This style the "liberation hairdo" as it signified women being liberated and becoming their own master. The only sign of individuality was the different hairpins and silk flowers. But Younger women were still in favor of braids, one on each side of the head. A typical compliment paid to a girl at this time was.

In the 1950s, many women chose to perm their hair into loose waves. But from 1957 on, in conjunction with several political movements, women cut their hair even shorter, which was often referred to as the "movement hairdo".

When the "cultural revolution" (1966-76) began,  "corrections" started with women's hair. Long braids were cut short, and the "capitalist-style", permed waves, disappeared.

Harsh treatment toward "capitalist-roaders" could also start with their hair. In an essay entitled Records of 1966 and 1967, writer Yang Jiang describes an incident in which half her hair was cut off, giving her a "yin-yang head", an insulting punishment often used during the "cultural revolution".

From the late 1970s, when China began to implement the reform and opening-up policy, hairstyles became purely a personal choice to demonstrate individuality and aesthetic preferences.

In the late 1970s, permed hair, such as afros and long permed waves again became trendy.
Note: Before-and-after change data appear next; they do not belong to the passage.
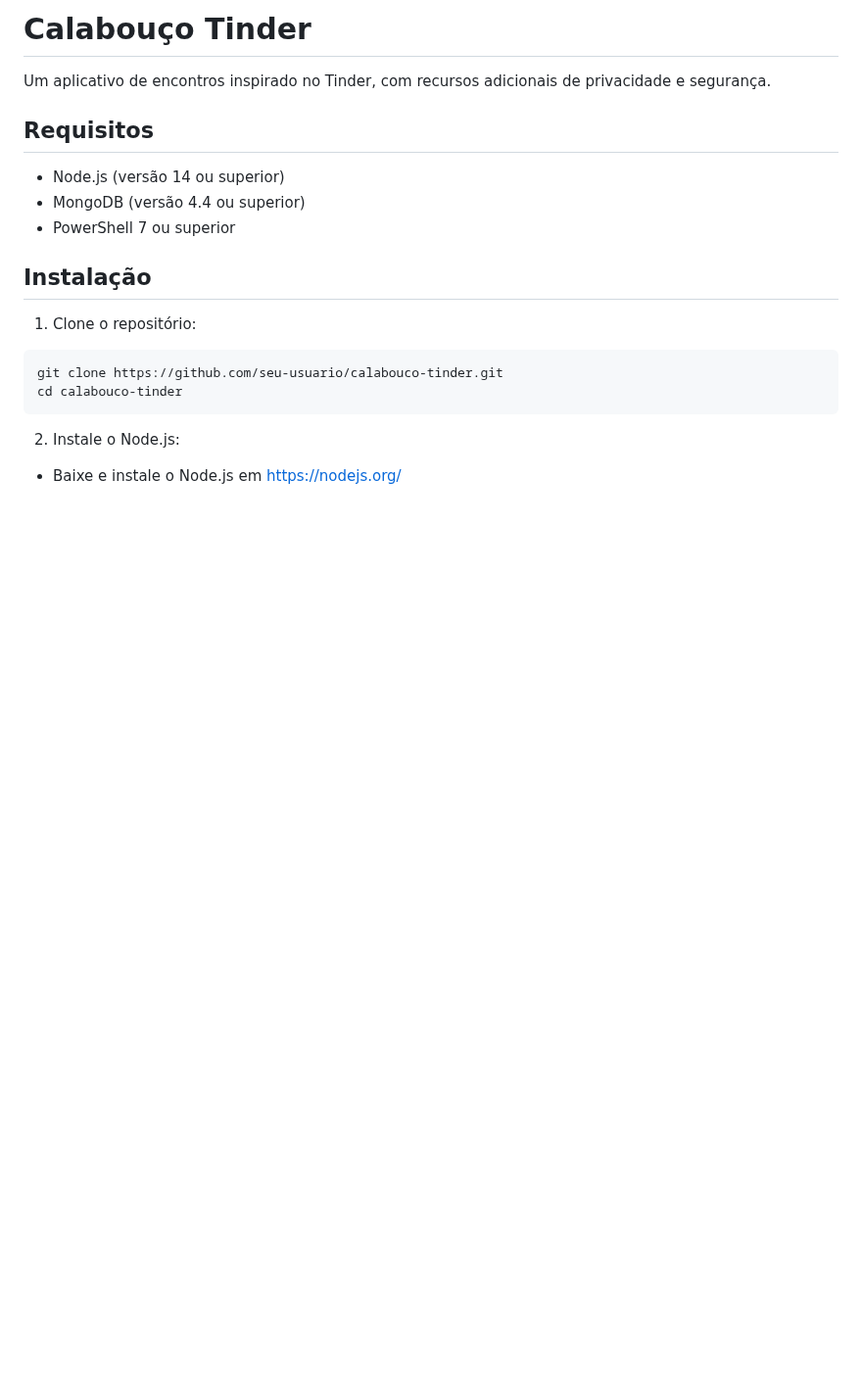
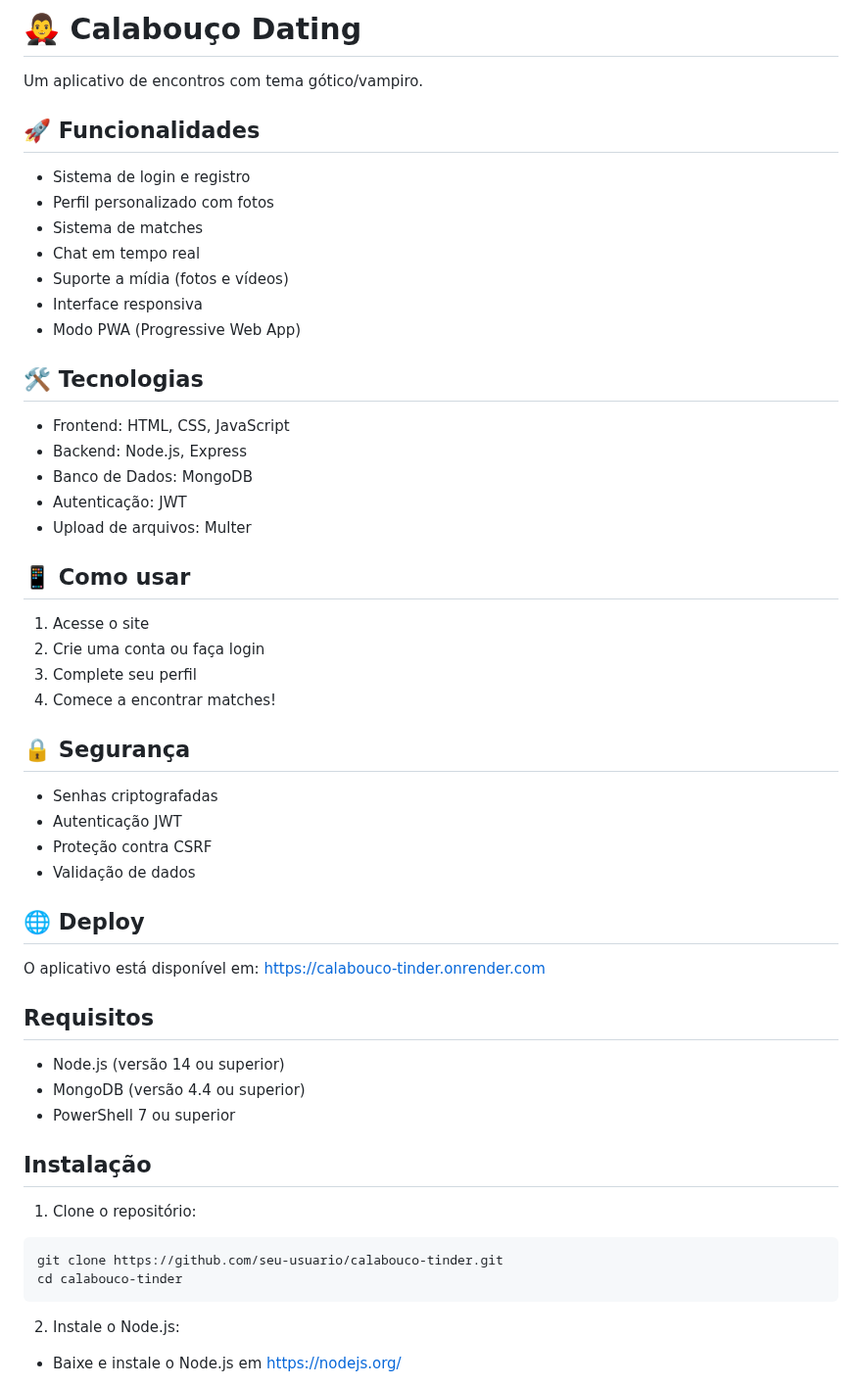
Before and after one commit to calaboucotinder/match, a Markdown page: README.md, the part around the change. Shown at 98% size. Rendered like a GitHub page; blank space fills up the shorter version.

Commit message:
Adiciona README.md com documentação do projeto

```diff
--- a/README.md
+++ b/README.md
@@ -1,6 +1,42 @@
-# Calabouço Tinder
+# 🧛‍♂️ Calabouço Dating
 
-Um aplicativo de encontros inspirado no Tinder, com recursos adicionais de privacidade e segurança.
+Um aplicativo de encontros com tema gótico/vampiro.
+
+## 🚀 Funcionalidades
+
+- Sistema de login e registro
+- Perfil personalizado com fotos
+- Sistema de matches
+- Chat em tempo real
+- Suporte a mídia (fotos e vídeos)
+- Interface responsiva
+- Modo PWA (Progressive Web App)
+
+## 🛠️ Tecnologias
+
+- Frontend: HTML, CSS, JavaScript
+- Backend: Node.js, Express
+- Banco de Dados: MongoDB
+- Autenticação: JWT
+- Upload de arquivos: Multer
+
+## 📱 Como usar
+
+1. Acesse o site
+2. Crie uma conta ou faça login
+3. Complete seu perfil
+4. Comece a encontrar matches!
+
+## 🔒 Segurança
+
+- Senhas criptografadas
+- Autenticação JWT
+- Proteção contra CSRF
+- Validação de dados
+
+## 🌐 Deploy
+
+O aplicativo está disponível em: [https://calabouco-tinder.onrender.com](https://calabouco-tinder.onrender.com)
 
 ## Requisitos
 
```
By the 1980s, perms were common, along with short bobs - always a favorite of Chinese women.

By the late 1990s, hair dye became a significant trend. As Chinese women embraced more possibilities for their hair shapes and colors, the country has also begun to see a growing variety of hair accessories and hair care products.

Since the late 1970s, trends have repeatedly shifted. Imported hairstyles, like the bob and afros have all left a significant mark in the history of Chinese fashion. Behind each of these trendy hairdos was trendsetters such as Momoe Yamaguchi, Teresa Teng and Maggie Chung.

In the 1980s, perms were common, along with short bobs.  It was during this period that China's beauty industry blossomed, with a growing number of local and international-branded hair salons opening their doors.

There has also been a growing international influence with local salons sending their stylists to be trained overseas and foreign talents coming to work in China. All these developments have helped Chinese fashionistas keep up with international trends.

A Malaysian who came to Shanghai in 2007, Yeo grew up with the stereotypical view that Chinese were provincial and rustic. But now he tells his friends to visit and be shocked by Shanghai's trendy looks.